‘Drug prices have gone through the roof,’ claimed Donald Trump in October. More recently, however, drug makers’ share prices have gone through the floor.
The Nasdaq Biotechnology index has lost 9.7% since September in sterling terms. It was driven down by concerns about price controls under the Trump administration and by stock-specific issues.
The index’s largest constituent, Amgen, for example, dipped by 2% after reporting weak sales on 25 October. Biogen, the second largest member of the index, also dropped by 9% the same week, due to concerns about softening demand for its key products.

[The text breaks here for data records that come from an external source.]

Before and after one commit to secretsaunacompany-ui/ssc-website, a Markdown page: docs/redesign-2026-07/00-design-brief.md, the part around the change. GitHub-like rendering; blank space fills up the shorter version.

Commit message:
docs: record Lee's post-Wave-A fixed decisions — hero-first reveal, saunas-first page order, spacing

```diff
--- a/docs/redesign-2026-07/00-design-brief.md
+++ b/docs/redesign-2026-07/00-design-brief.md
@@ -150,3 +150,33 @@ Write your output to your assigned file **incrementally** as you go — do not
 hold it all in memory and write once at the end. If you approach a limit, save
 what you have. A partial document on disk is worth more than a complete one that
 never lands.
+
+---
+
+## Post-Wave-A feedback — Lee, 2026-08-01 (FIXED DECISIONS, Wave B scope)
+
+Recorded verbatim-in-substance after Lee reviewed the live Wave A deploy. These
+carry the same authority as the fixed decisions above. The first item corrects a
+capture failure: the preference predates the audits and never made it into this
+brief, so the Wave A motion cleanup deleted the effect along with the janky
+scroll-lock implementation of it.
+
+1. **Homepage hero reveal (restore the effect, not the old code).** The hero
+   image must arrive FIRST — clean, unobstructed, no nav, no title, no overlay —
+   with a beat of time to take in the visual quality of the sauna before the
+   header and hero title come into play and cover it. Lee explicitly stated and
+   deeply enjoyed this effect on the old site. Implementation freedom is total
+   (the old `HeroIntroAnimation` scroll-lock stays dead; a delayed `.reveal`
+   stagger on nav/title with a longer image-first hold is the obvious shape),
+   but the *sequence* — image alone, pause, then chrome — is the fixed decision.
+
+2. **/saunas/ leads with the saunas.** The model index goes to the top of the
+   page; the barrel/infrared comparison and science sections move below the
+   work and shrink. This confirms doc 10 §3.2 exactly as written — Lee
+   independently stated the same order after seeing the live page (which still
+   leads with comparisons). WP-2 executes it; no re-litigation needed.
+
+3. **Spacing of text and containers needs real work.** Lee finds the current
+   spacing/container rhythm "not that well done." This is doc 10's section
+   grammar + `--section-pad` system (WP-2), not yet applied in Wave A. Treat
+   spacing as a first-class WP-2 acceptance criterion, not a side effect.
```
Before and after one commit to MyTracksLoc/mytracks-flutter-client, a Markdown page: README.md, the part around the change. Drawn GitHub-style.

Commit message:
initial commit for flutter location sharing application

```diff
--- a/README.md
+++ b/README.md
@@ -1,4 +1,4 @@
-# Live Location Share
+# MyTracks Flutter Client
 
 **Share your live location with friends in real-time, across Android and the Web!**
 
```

Celgene, another major biotech group, fared even more poorly after slashing earnings guidance. It has had nearly a third wiped off its value since the start of October and announced it had abandoned trials for a Crohn’s disease treatment on 19 October.
Spoonful of sugar
Amid this anxiety, iShares launched its Nasdaq Biotechnology exchange-traded fund (ETF) in London on 23 October. The US-listed version of the fund has been available since 2001 and holds £7.3 billion of assets.
October’s market correction (the Nasdaq Biotechnology index is still up by 7.2% in sterling terms in the past year) is not the only sense in which the new ETF makes biotech cheaper. The iShares fund has a total expense ratio of 0.35%. This is lower than the 0.47% cost of the US equivalent and the 0.4% fees for the only other UK-listed biotech ETF, the £292 million Source Nasdaq Biotech fund.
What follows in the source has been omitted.